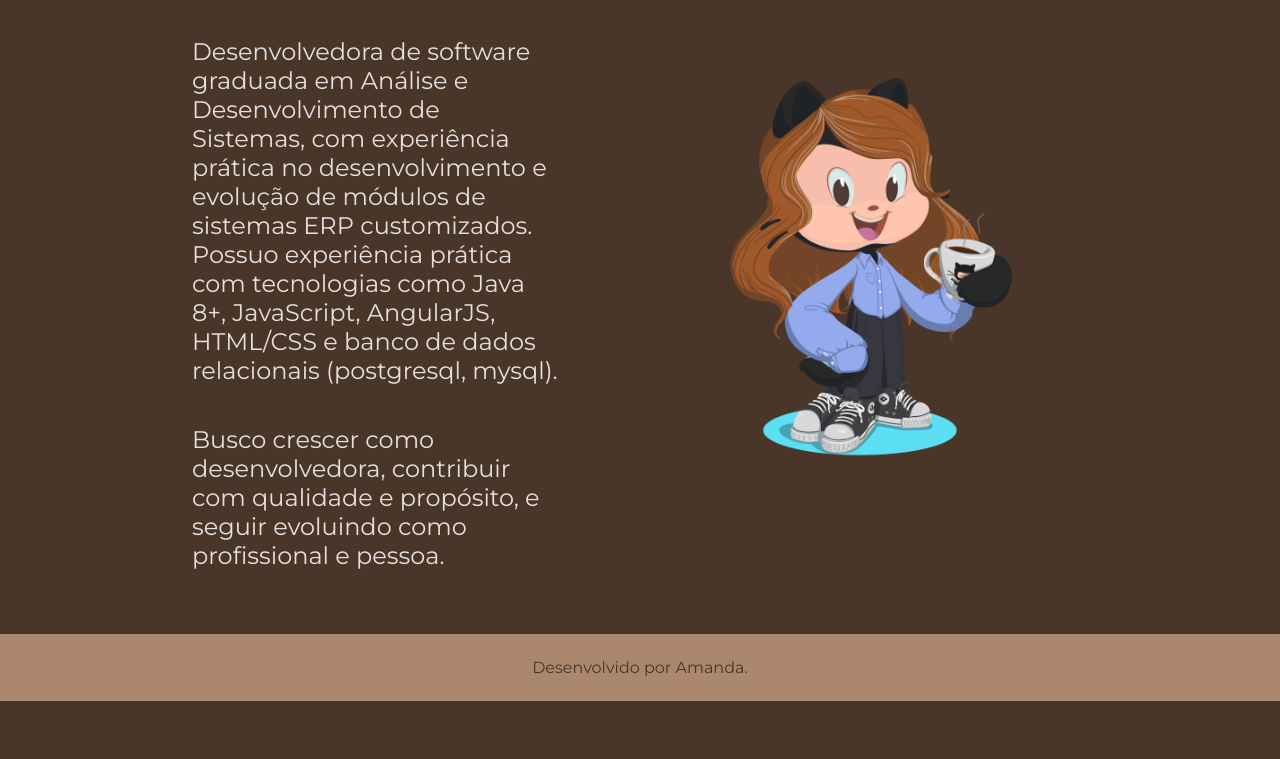
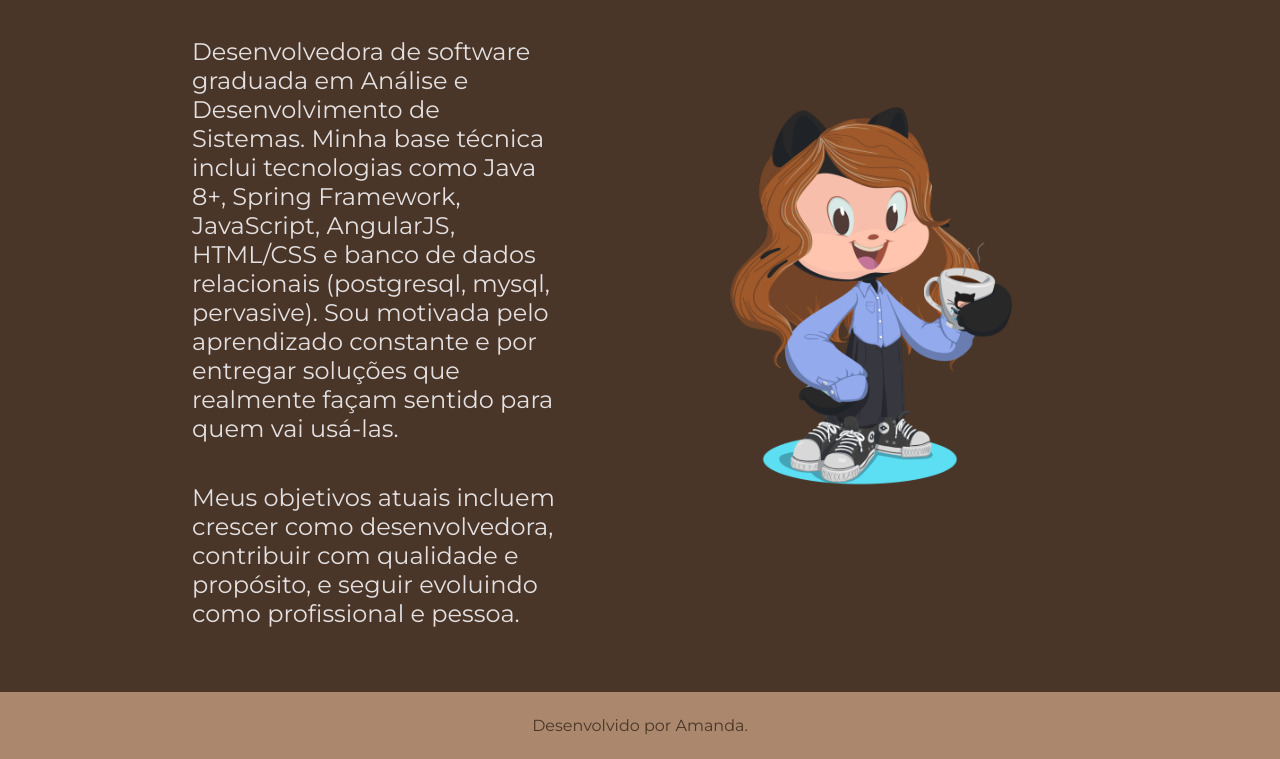
Before and after one commit to amandaconstante/js-html-css-pages, a plain HTML site: page presentation-page/about.html in a window 1280 px wide. Shown: the part 167-926 px from the top of the page. Before the commit the page ends 868 px from the top, so only its background shows below. Drawn offline with nearby package versions, Linux system fonts and the light colour scheme.

Commit message:
editar mensagem de conteúdo

```diff
--- a/presentation-page/about.html
+++ b/presentation-page/about.html
@@ -17,10 +17,10 @@
         <section class="apresentacao_conteudo">
             <h1 class="apresentacao_conteudo_titulo">Sobre mim</h1>
             <p class="apresentacao_conteudo_texto">
-                Desenvolvedora de software graduada em Análise e Desenvolvimento de Sistemas, com experiência prática no desenvolvimento e evolução de módulos de sistemas ERP customizados. Possuo experiência prática com tecnologias como Java 8+, JavaScript, AngularJS, HTML/CSS e banco de dados relacionais (postgresql, mysql).
+                Desenvolvedora de software graduada em Análise e Desenvolvimento de Sistemas. Minha base técnica inclui tecnologias como Java 8+, Spring Framework, JavaScript, AngularJS, HTML/CSS e banco de dados relacionais (postgresql, mysql, pervasive).  Sou motivada pelo aprendizado constante e por entregar soluções que realmente façam sentido para quem vai usá-las.
             </p>
             <p class="apresentacao_conteudo_texto">
-                Busco crescer como desenvolvedora, contribuir com qualidade e propósito, e seguir evoluindo como profissional e pessoa.
+                Meus objetivos atuais incluem crescer como desenvolvedora, contribuir com qualidade e propósito, e seguir evoluindo como profissional e pessoa.
             </p>
         </section>
         <img class="apresentacao_imagem" src="./assets/octocatCoffee.png" alt="octocat animado segurando um coração">
```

:::::

• TASK OBJECTIVE
Repeat each entry above exactly, passing over any images.

• TASK RESULT
Before and after one commit to amandaconstante/js-html-css-pages, a plain HTML site: page presentation-page/about.html in a window 1280 px wide. Shown: the part 167-926 px from the top of the page. Before the commit the page ends 868 px from the top, so only its background shows below. Drawn offline with nearby package versions, Linux system fonts and the light colour scheme.

Commit message:
editar mensagem de conteúdo

```diff
--- a/presentation-page/about.html
+++ b/presentation-page/about.html
@@ -17,10 +17,10 @@
         <section class="apresentacao_conteudo">
             <h1 class="apresentacao_conteudo_titulo">Sobre mim</h1>
             <p class="apresentacao_conteudo_texto">
-                Desenvolvedora de software graduada em Análise e Desenvolvimento de Sistemas, com experiência prática no desenvolvimento e evolução de módulos de sistemas ERP customizados. Possuo experiência prática com tecnologias como Java 8+, JavaScript, AngularJS, HTML/CSS e banco de dados relacionais (postgresql, mysql).
+                Desenvolvedora de software graduada em Análise e Desenvolvimento de Sistemas. Minha base técnica inclui tecnologias como Java 8+, Spring Framework, JavaScript, AngularJS, HTML/CSS e banco de dados relacionais (postgresql, mysql, pervasive).  Sou motivada pelo aprendizado constante e por entregar soluções que realmente façam sentido para quem vai usá-las.
             </p>
             <p class="apresentacao_conteudo_texto">
-                Busco crescer como desenvolvedora, contribuir com qualidade e propósito, e seguir evoluindo como profissional e pessoa.
+                Meus objetivos atuais incluem crescer como desenvolvedora, contribuir com qualidade e propósito, e seguir evoluindo como profissional e pessoa.
             </p>
         </section>
         <img class="apresentacao_imagem" src="./assets/octocatCoffee.png" alt="octocat animado segurando um coração">
```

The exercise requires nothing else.